[Content revision data]
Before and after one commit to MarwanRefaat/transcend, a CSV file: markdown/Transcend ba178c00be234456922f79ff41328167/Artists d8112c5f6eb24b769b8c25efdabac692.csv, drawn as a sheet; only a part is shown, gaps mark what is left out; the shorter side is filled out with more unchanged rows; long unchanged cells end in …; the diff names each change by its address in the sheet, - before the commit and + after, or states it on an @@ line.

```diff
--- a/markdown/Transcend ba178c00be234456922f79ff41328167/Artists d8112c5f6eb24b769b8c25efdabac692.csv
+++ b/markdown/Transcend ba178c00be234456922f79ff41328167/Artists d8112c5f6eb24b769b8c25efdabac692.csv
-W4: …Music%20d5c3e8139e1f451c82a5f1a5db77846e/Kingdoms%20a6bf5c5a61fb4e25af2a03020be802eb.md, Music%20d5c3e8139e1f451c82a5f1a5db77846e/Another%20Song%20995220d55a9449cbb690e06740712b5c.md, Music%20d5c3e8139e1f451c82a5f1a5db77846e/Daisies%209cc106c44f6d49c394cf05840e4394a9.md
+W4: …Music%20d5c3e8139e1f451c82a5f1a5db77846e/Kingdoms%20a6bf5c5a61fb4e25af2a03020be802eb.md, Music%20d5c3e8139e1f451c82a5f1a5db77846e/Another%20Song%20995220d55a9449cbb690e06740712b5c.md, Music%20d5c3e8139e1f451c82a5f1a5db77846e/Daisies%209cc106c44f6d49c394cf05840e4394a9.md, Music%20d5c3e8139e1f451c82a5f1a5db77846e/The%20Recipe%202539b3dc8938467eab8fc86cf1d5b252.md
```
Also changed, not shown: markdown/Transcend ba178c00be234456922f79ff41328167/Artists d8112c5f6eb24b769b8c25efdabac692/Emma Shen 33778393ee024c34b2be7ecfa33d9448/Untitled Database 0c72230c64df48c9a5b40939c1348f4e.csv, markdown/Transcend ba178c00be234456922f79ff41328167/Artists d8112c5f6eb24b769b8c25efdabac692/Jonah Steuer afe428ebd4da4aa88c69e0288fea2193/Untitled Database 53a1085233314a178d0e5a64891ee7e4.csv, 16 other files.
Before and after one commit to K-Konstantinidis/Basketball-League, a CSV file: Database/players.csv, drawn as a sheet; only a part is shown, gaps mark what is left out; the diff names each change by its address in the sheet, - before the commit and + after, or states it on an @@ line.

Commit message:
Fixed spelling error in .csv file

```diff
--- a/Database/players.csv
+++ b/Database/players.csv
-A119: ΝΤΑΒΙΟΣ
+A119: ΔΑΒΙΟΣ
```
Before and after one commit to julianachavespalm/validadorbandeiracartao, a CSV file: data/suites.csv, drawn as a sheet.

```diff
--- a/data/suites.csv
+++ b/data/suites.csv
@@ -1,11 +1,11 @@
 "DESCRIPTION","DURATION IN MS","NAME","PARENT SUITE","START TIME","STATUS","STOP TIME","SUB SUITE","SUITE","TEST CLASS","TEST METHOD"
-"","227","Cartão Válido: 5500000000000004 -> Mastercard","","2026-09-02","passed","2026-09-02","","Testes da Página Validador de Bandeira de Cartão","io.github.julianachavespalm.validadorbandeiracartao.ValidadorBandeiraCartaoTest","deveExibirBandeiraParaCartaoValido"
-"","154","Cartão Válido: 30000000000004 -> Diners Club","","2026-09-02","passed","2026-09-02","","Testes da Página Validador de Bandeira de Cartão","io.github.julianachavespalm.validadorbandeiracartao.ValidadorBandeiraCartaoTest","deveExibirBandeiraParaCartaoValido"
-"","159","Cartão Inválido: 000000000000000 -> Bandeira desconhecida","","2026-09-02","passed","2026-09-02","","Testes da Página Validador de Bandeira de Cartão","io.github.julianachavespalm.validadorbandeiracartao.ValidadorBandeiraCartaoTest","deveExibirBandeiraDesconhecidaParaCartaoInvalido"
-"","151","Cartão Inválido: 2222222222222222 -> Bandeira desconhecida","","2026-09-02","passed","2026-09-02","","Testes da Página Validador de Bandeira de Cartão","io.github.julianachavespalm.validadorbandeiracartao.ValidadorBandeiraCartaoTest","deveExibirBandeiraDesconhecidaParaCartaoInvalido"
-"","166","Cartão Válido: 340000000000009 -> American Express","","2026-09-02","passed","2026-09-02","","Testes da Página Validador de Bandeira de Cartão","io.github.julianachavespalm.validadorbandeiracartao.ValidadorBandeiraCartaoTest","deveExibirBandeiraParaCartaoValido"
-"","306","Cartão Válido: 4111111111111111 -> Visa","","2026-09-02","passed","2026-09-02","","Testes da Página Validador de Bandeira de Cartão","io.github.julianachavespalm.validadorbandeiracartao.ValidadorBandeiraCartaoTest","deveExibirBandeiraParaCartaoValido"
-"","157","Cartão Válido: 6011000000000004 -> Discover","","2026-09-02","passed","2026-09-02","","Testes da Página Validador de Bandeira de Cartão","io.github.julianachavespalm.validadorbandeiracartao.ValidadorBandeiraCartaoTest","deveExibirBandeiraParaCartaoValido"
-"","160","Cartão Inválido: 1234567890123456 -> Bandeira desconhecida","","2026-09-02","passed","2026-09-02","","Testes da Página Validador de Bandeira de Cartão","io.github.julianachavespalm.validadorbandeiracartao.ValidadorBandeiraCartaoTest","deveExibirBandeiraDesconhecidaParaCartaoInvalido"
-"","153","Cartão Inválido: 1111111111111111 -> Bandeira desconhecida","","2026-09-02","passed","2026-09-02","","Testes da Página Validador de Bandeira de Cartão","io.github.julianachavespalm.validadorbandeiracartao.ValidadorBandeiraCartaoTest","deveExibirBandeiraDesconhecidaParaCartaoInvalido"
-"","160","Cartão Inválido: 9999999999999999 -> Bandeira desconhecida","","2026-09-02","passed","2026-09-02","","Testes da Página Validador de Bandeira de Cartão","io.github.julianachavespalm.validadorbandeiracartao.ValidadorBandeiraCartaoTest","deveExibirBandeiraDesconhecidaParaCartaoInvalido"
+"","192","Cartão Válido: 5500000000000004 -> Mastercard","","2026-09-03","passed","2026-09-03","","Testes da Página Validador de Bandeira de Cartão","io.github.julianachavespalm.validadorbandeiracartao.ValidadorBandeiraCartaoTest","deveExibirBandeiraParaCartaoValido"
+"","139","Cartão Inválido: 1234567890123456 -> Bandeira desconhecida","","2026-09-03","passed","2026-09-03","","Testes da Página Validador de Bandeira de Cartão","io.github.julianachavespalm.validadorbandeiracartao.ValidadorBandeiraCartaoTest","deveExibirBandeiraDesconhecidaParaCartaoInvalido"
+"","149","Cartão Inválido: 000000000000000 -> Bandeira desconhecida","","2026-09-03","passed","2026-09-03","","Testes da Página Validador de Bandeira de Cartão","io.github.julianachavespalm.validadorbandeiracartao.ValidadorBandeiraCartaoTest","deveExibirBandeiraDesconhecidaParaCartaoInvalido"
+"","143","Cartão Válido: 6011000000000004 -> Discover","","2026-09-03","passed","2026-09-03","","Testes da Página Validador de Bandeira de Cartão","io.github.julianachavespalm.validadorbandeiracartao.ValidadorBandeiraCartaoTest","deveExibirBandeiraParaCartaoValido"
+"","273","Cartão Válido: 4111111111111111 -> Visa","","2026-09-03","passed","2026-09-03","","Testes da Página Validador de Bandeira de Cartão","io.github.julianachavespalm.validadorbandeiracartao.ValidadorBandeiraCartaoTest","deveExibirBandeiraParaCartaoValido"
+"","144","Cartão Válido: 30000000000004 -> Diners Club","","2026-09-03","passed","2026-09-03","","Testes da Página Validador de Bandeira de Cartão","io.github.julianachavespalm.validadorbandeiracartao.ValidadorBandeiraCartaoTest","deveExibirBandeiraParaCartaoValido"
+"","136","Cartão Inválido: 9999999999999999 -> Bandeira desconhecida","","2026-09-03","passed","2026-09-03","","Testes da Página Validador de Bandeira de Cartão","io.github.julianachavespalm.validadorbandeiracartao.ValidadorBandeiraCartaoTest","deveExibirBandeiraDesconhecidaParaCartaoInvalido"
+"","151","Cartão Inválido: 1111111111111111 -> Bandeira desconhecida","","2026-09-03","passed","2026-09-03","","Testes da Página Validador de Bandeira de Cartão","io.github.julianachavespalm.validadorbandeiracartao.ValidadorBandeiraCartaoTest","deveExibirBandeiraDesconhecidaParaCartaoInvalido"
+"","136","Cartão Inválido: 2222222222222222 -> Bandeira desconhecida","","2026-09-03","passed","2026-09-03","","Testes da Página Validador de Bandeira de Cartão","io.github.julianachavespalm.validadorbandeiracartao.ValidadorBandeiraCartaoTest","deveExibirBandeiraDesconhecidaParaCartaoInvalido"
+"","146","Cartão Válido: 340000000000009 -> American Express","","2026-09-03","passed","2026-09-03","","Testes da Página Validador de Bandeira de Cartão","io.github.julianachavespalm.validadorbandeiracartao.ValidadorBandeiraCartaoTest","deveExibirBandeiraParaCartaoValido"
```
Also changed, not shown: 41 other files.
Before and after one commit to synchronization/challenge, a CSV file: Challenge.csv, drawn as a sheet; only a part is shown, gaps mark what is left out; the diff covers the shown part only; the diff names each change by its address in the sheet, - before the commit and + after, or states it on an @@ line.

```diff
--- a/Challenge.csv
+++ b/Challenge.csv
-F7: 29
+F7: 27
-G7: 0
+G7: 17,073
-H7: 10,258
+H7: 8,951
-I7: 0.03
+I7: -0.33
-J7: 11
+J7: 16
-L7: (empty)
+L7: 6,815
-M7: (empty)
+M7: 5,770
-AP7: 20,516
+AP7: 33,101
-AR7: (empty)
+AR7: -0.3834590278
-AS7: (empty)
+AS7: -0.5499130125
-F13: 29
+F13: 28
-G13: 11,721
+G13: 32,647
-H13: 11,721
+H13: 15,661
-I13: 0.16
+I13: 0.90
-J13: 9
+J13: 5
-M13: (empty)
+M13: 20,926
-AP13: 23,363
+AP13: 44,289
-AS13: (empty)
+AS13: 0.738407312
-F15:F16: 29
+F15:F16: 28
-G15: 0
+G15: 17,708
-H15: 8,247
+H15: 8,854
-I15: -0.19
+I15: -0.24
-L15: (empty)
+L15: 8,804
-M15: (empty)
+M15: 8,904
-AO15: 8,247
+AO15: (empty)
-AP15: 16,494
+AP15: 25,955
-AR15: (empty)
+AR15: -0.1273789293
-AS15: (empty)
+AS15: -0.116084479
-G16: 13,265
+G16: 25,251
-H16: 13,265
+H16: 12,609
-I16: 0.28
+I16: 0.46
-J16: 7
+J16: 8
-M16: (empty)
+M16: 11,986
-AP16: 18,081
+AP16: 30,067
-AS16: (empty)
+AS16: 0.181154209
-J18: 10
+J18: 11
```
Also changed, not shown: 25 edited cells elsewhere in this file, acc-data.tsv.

Exercise instructions:
Within the data, count the lines that hold the word "shown". Answer with the figure and nothing more.

Answer area:
6